I am familiar with the Kinetic Theory of a gas, where atoms or molecules are in relatively high-speed, random motion, and the bulk properties of the gas are determined by aggregations of these particles - eg. averaging the particle velocities to determine bulk velocity.
I am curious of if, and how, this model applies to fluids, where the particles are much closer together, and intuitively shouldn't have nearly as much space to fly around and past each other. Can this theory still be applied, or is it no longer valid?

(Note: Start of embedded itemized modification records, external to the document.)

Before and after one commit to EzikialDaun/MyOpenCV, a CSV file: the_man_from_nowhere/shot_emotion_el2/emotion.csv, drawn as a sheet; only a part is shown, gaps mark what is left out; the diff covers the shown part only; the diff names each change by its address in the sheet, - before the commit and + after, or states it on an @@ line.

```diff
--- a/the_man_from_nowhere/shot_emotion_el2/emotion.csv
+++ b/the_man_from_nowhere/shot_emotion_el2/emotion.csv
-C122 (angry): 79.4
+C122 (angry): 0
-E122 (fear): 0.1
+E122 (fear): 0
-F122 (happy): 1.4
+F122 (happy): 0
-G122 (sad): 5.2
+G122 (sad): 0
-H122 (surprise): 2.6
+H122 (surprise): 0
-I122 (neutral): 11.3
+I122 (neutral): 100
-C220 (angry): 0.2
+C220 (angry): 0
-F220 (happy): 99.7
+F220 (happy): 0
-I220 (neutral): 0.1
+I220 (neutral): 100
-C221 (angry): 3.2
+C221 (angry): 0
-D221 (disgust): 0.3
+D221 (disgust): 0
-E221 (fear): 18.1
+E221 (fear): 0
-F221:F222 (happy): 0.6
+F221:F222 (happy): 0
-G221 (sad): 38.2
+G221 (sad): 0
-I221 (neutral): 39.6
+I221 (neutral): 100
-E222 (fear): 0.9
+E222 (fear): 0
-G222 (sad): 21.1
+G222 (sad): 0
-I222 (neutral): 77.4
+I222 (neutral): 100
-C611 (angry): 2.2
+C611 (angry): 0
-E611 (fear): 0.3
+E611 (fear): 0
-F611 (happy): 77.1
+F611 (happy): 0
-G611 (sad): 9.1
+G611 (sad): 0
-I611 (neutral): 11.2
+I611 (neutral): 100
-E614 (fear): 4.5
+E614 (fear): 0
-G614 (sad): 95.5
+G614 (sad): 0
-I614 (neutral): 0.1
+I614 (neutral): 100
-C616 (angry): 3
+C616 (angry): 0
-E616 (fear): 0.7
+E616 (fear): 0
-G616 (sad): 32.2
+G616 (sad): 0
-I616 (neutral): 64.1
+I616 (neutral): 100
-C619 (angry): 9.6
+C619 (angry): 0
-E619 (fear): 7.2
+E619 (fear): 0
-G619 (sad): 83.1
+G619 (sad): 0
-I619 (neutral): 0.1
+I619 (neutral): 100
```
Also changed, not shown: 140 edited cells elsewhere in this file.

EDIT: Further reading shows that the kinetic theory is based on the Boltzmann equation, which assumes only binary collisions between particles (dilute). Can the Boltzmann equation be used to model liquids also? If so, does the binary collision assumption affect things?